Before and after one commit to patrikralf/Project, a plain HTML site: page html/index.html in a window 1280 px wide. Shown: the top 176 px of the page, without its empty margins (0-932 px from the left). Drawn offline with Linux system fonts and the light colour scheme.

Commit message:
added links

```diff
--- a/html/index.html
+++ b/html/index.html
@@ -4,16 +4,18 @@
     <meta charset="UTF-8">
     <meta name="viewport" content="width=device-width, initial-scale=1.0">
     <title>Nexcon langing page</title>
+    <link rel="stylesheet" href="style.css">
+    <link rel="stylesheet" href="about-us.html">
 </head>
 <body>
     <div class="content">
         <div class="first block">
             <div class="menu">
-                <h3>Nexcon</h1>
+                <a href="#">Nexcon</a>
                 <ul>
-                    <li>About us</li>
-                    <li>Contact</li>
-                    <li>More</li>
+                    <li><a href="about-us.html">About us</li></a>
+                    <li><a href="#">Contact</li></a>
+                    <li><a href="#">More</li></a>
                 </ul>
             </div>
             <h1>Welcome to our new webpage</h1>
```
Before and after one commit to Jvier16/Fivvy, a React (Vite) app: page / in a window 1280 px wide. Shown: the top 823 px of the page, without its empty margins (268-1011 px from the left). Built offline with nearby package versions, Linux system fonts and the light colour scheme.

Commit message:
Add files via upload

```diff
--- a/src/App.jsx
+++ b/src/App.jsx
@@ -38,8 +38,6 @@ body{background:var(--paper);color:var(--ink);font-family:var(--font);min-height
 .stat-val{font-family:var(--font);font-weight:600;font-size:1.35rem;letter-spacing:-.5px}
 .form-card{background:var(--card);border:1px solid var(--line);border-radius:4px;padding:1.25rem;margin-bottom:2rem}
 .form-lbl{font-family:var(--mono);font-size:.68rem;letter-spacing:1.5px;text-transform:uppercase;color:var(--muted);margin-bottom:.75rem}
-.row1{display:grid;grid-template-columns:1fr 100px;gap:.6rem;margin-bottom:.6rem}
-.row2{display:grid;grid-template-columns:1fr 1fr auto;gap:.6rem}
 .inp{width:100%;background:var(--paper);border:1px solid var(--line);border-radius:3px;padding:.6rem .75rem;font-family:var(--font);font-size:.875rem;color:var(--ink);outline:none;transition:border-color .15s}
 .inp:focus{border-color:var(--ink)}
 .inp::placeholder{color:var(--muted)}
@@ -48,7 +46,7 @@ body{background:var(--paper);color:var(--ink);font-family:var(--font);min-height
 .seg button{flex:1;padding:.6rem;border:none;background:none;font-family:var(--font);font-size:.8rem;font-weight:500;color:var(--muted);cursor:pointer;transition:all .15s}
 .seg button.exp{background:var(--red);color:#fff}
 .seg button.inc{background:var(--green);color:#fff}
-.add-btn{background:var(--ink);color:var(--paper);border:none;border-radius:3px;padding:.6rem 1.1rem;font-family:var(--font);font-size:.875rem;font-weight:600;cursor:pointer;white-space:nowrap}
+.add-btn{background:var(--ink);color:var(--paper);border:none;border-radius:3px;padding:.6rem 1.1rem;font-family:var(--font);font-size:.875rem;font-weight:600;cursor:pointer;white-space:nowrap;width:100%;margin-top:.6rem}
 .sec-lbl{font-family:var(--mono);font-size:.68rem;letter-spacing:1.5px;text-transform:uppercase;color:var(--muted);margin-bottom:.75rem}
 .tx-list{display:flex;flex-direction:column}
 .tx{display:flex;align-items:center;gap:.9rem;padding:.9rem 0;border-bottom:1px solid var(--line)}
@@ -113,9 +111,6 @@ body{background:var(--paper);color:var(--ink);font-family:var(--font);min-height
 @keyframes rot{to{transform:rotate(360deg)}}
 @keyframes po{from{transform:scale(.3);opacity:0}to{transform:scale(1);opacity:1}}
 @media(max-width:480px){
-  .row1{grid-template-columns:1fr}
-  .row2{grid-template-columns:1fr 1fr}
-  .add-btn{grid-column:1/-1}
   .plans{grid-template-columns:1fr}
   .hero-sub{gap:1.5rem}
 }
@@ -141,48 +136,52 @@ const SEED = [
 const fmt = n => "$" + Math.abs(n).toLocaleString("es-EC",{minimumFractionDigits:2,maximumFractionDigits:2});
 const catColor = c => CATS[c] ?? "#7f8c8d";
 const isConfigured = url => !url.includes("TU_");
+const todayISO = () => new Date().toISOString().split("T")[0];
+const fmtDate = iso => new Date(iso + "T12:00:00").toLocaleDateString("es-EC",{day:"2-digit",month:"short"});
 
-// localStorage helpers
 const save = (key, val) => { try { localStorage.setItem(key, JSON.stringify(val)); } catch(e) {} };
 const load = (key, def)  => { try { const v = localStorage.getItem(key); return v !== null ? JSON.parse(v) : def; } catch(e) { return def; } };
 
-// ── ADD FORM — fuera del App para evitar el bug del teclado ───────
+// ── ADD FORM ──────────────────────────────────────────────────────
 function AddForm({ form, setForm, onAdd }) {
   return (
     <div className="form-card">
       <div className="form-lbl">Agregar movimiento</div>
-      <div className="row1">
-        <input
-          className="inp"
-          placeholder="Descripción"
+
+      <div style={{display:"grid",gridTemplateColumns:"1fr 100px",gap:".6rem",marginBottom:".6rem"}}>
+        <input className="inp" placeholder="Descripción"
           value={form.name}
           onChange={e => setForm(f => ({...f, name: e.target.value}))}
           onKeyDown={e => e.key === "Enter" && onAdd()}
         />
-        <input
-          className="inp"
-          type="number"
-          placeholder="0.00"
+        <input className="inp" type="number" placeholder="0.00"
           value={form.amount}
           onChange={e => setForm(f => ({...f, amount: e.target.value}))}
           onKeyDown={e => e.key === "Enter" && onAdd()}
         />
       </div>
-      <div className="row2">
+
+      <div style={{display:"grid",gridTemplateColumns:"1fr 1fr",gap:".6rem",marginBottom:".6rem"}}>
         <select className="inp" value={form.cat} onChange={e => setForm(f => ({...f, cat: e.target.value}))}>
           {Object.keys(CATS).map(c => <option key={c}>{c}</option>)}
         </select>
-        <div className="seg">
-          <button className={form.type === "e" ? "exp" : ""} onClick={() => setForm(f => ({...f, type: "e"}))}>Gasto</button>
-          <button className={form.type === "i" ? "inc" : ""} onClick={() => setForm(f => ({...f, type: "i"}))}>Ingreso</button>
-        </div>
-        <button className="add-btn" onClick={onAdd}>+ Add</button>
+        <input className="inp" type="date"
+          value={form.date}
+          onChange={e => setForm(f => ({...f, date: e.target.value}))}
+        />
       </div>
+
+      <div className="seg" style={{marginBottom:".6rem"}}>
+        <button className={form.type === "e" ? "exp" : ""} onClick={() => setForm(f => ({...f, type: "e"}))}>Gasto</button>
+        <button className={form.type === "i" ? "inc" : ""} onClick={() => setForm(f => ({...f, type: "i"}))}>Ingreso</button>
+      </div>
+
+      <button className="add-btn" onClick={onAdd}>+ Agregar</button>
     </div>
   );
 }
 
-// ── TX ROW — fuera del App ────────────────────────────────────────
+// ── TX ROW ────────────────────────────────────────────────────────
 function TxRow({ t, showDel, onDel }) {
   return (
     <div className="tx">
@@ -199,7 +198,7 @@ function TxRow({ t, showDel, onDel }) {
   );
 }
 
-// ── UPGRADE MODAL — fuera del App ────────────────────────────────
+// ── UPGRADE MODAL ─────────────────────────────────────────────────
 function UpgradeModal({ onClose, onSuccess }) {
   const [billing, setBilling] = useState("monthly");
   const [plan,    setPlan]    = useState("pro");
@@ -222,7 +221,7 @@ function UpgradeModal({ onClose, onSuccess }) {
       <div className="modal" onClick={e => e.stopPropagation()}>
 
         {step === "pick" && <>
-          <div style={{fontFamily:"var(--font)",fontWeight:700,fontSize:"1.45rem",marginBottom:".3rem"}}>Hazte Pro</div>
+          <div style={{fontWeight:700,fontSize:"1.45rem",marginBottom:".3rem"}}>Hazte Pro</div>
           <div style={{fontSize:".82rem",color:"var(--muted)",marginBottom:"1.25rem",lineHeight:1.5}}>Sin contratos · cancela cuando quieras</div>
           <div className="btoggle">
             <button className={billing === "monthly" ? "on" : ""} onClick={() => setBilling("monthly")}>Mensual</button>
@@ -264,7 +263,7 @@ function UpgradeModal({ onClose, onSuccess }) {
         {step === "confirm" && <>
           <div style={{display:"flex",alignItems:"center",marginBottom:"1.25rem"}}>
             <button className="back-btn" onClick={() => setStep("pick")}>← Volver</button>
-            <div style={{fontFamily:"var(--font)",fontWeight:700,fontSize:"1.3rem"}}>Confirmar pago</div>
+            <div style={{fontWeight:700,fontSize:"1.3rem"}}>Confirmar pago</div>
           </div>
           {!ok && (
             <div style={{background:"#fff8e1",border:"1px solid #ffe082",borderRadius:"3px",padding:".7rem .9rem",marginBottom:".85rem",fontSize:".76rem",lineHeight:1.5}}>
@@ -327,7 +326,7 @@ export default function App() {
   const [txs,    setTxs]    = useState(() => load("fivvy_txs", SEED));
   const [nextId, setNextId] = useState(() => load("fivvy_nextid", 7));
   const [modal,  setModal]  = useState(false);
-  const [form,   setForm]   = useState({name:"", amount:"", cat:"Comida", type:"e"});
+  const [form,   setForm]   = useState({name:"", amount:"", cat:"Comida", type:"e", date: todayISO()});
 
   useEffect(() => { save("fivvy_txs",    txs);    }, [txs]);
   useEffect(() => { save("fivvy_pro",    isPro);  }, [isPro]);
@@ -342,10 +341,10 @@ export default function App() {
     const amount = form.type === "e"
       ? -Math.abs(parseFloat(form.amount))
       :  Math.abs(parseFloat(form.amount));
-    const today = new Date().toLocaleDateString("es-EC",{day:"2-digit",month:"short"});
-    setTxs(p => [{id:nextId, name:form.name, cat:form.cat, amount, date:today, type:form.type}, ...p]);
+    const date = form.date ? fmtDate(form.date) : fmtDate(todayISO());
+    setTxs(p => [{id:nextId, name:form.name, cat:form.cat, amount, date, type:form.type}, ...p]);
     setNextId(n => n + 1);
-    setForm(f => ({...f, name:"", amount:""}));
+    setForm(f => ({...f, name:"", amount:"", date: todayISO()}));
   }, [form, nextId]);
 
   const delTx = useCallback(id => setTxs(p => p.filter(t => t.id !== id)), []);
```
━━━━━━━━
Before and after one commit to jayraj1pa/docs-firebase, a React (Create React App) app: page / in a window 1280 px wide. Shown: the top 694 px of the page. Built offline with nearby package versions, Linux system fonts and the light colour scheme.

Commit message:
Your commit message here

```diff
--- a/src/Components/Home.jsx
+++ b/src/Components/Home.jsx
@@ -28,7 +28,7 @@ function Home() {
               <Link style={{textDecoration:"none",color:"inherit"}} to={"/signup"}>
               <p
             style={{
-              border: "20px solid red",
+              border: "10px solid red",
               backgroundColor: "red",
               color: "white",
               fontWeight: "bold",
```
━━━━━━━━
The problem: Which lines hold the word "grid"? Return all of them from the records above.

Response area:
-.row1{display:grid;grid-template-columns:1fr 100px;gap:.6rem;margin-bottom:.6rem}
-.row2{display:grid;grid-template-columns:1fr 1fr auto;gap:.6rem}
-  .row1{grid-template-columns:1fr}
-  .row2{grid-template-columns:1fr 1fr}
-  .add-btn{grid-column:1/-1}
   .plans{grid-template-columns:1fr}
+      <div style={{display:"grid",gridTemplateColumns:"1fr 100px",gap:".6rem",marginBottom:".6rem"}}>
+      <div style={{display:"grid",gridTemplateColumns:"1fr 1fr",gap:".6rem",marginBottom:".6rem"}}>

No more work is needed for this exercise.